> [Task directions]: The string "border" may appear in lines of the entries below. Report how many lines hold it, with only the number.

[Records contained in a dataset]
.....

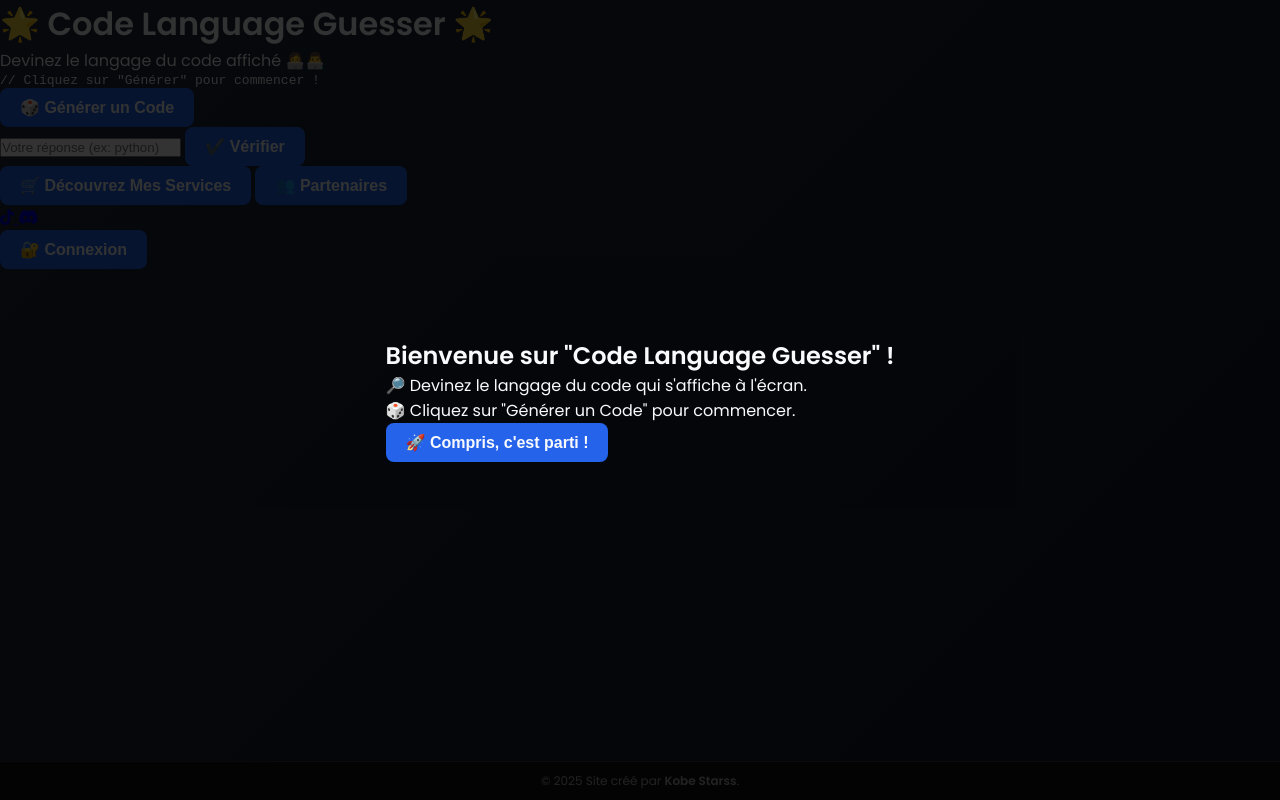
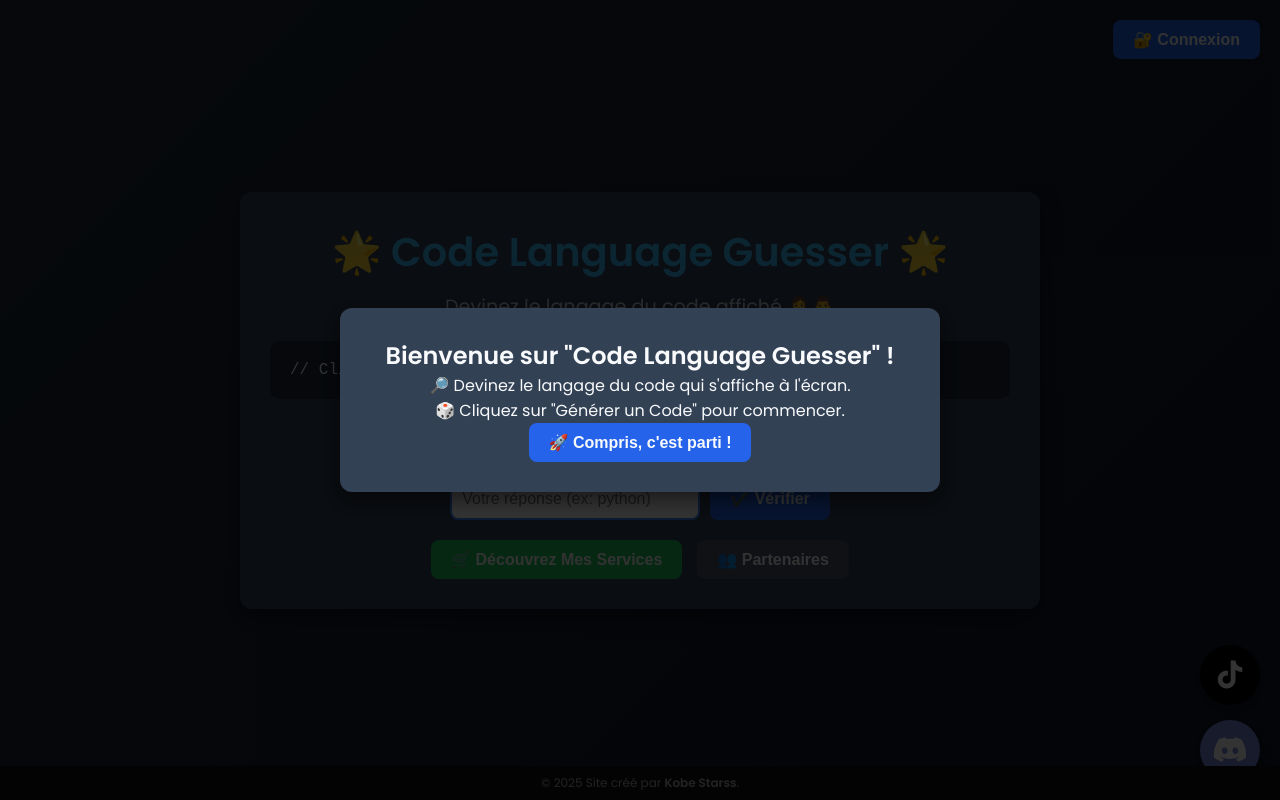
Before and after one commit to KobeStars/Codepagesfr, a plain HTML site: page index.html in a window 1280 px wide. Drawn offline with Linux system fonts and the light colour scheme.

Commit message:
Update styles.css

```diff
--- a/styles.css
+++ b/styles.css
@@ -1,4 +1,4 @@
-/* --- General Styles & Fonts --- */
+/* --- Imports et Styles Généraux --- */
 @import url('https://fonts.googleapis.com/css2?family=Poppins:wght@400;600&display=swap');
 
 * {
@@ -11,18 +11,42 @@ body {
     background: linear-gradient(135deg, #1e293b, #0f172a);
     color: #f8fafc;
     font-family: 'Poppins', sans-serif;
-    transition: background-color 0.3s, color 0.3s;
+    display: flex;
+    justify-content: center;
+    align-items: center;
     min-height: 100vh;
+    padding: 20px;
 }
 
-/* --- Dark Mode --- */
-body.dark-mode {
-    background: #121212;
-    color: #fff;
+/* --- Utilitaire --- */
+.hidden {
+    display: none !important;
 }
-/* ... (autres styles pour le mode sombre) ... */
 
-/* --- Buttons --- */
+/* --- Conteneurs de Page --- */
+.page-container {
+    background: #334155;
+    padding: 30px;
+    border-radius: 12px;
+    box-shadow: 0 8px 20px rgba(0, 0, 0, 0.5);
+    max-width: 800px;
+    width: 100%;
+    text-align: center;
+}
+
+h1 {
+    font-size: 2.5rem;
+    color: #38bdf8;
+    margin-bottom: 10px;
+}
+
+.subtitle {
+    font-size: 1.2rem;
+    color: #cbd5e1;
+    margin-bottom: 20px;
+}
+
+/* --- Boutons --- */
 .btn {
     background: #2563eb;
     color: #f8fafc;
@@ -32,24 +56,74 @@ body.dark-mode {
     cursor: pointer;
     font-size: 1rem;
     font-weight: 600;
-    transition: background 0.3s ease, transform 0.2s ease;
+    transition: background 0.3s, transform 0.2s;
 }
-/* ... (autres styles de boutons) ... */
+.btn:hover {
+    background: #1d4ed8;
+    transform: scale(1.05);
+}
+.shop-btn { background: #22c55e; }
+.shop-btn:hover { background: #16a34a; }
+.partner-btn { background: #4a5568; }
+.partner-btn:hover { background: #2d3748; }
 
-/* --- Main Container & Game --- */
-.container {
-    text-align: center;
-    background: #334155;
-    padding: 30px;
-    border-radius: 12px;
-    box-shadow: 0 8px 20px rgba(0, 0, 0, 0.5);
-    max-width: 800px;
-    width: 90%;
-    margin: 5vh auto;
+/* --- Section Jeu --- */
+.code-box {
+    background: #1e293b;
+    padding: 20px;
+    border-radius: 10px;
+    margin-bottom: 20px;
+    max-height: 200px;
+    overflow-x: auto;
+    text-align: left;
 }
-/* ... (autres styles du jeu) ... */
+pre { font-family: 'Courier New', monospace; white-space: pre-wrap; }
 
-/* --- Popups (Explanation, Auth) --- */
+.guess-section {
+    display: flex;
+    gap: 10px;
+    justify-content: center;
+    margin-top: 20px;
+}
+#languageGuess {
+    padding: 10px;
+    border: 2px solid #3b82f6;
+    border-radius: 8px;
+    font-size: 1rem;
+    width: 250px;
+}
+.feedback { margin-top: 15px; font-size: 1.2rem; font-weight: 600; }
+.feedback.correct { color: #4ade80; }
+.feedback.incorrect { color: #f87171; }
+
+.page-nav { margin-top: 20px; display: flex; justify-content: center; gap: 15px;}
+
+/* --- Page Partenaires --- */
+.partners-list { margin-top: 20px; }
+.partner-link {
+    display: block;
+    background-color: #25F4EE;
+    color: #1a1a1a;
+    padding: 10px 20px;
+    margin: 10px auto;
+    border-radius: 25px;
+    text-decoration: none;
+    font-weight: bold;
+    max-width: 300px;
+    transition: background-color 0.3s;
+}
+.partner-link:hover { background-color: #1a9a9f; }
+
+/* --- Header et Menu Utilisateur --- */
+.header {
+    position: fixed;
+    top: 20px;
+    right: 20px;
+    z-index: 1010;
+}
+.user-menu { display: flex; align-items: center; gap: 15px; }
+
+/* --- Popups (Explication et Auth) --- */
 .explanation-popup, .auth-popup {
     position: fixed;
     top: 0;
@@ -60,37 +134,90 @@ body.dark-mode {
     display: flex;
     justify-content: center;
     align-items: center;
-    z-index: 1000;
+    z-index: 2000;
 }
-.hidden {
-    display: none;
+.explanation-content, .auth-container {
+    background: #334155;
+    padding: 30px;
+    border-radius: 12px;
+    text-align: center;
+    box-shadow: 0 8px 20px rgba(0, 0, 0, 0.5);
+    color: #f8fafc;
+    max-width: 600px;
+    width: 90%;
 }
-/* ... (autres styles de popups) ... */
+.auth-container { max-width: 350px; }
+.auth-container h2 { margin-bottom: 15px; color: #38bdf8; }
+.auth-container input {
+    width: 100%;
+    padding: 10px;
+    margin-bottom: 10px;
+    border-radius: 8px;
+    border: 1px solid #ccc;
+}
+.auth-container .btn { width: 100%; margin-top: 10px; }
+.switch-form { margin-top: 15px; }
+.switch-form span { color: #38bdf8; cursor: pointer; text-decoration: underline; }
+.close-popup { margin-top: 20px; background: #ef4444; }
+.close-popup:hover { background: #dc2626; }
 
-/* --- Shop & Partners Pages --- */
-.shop-container, #partners-page, #settingsPage {
-    /* ... styles ... */
-}
-
-/* --- Floating Buttons --- */
-.floating-buttons {
+/* --- Boutons Flottants --- */
+.floating-buttons-container {
     position: fixed;
     bottom: 20px;
     right: 20px;
-    z-index: 100;
+    z-index: 1000;
+    display: flex;
+    flex-direction: column;
+    gap: 15px;
 }
-/* ... (styles pour les boutons flottants) ... */
+.floating-btn {
+    width: 60px;
+    height: 60px;
+    border-radius: 50%;
+    display: flex;
+    justify-content: center;
+    align-items: center;
+    font-size: 28px;
+    color: white;
+    text-decoration: none;
+    box-shadow: 0 4px 12px rgba(0, 0, 0, 0.3);
+    transition: transform 0.3s;
+}
+.floating-btn:hover { transform: scale(1.1); }
+.tiktok-btn { background-color: #000; }
+.discord-btn { background-color: #7289da; }
+
+/* --- Notifications --- */
+#notification {
+    position: fixed;
+    top: 80px;
+    right: 20px;
+    padding: 15px;
+    border-radius: 8px;
+    color: white;
+    z-index: 3000;
+    opacity: 0;
+    transform: translateY(-20px);
+    transition: opacity 0.3s, transform 0.3s;
+}
+#notification.show {
+    opacity: 1;
+    transform: translateY(0);
+}
+#notification.success { background-color: #28a745; }
+#notification.error { background-color: #dc3545; }
 
 /* --- Footer --- */
 .footer {
-    text-align: center;
+    position: fixed;
+    bottom: 0;
+    left: 0;
+    width: 100%;
     background-color: #111;
     color: #aaa;
-    padding: 10px 0;
+    padding: 8px 0;
     font-size: 12px;
-    position: fixed;
-    bottom: 0;
-    width: 100%;
-    z-index: 100;
-    border-top: 1px solid #333;
+    text-align: center;
+    z-index: 1000;
 }
```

.....

> [Your solution]: 12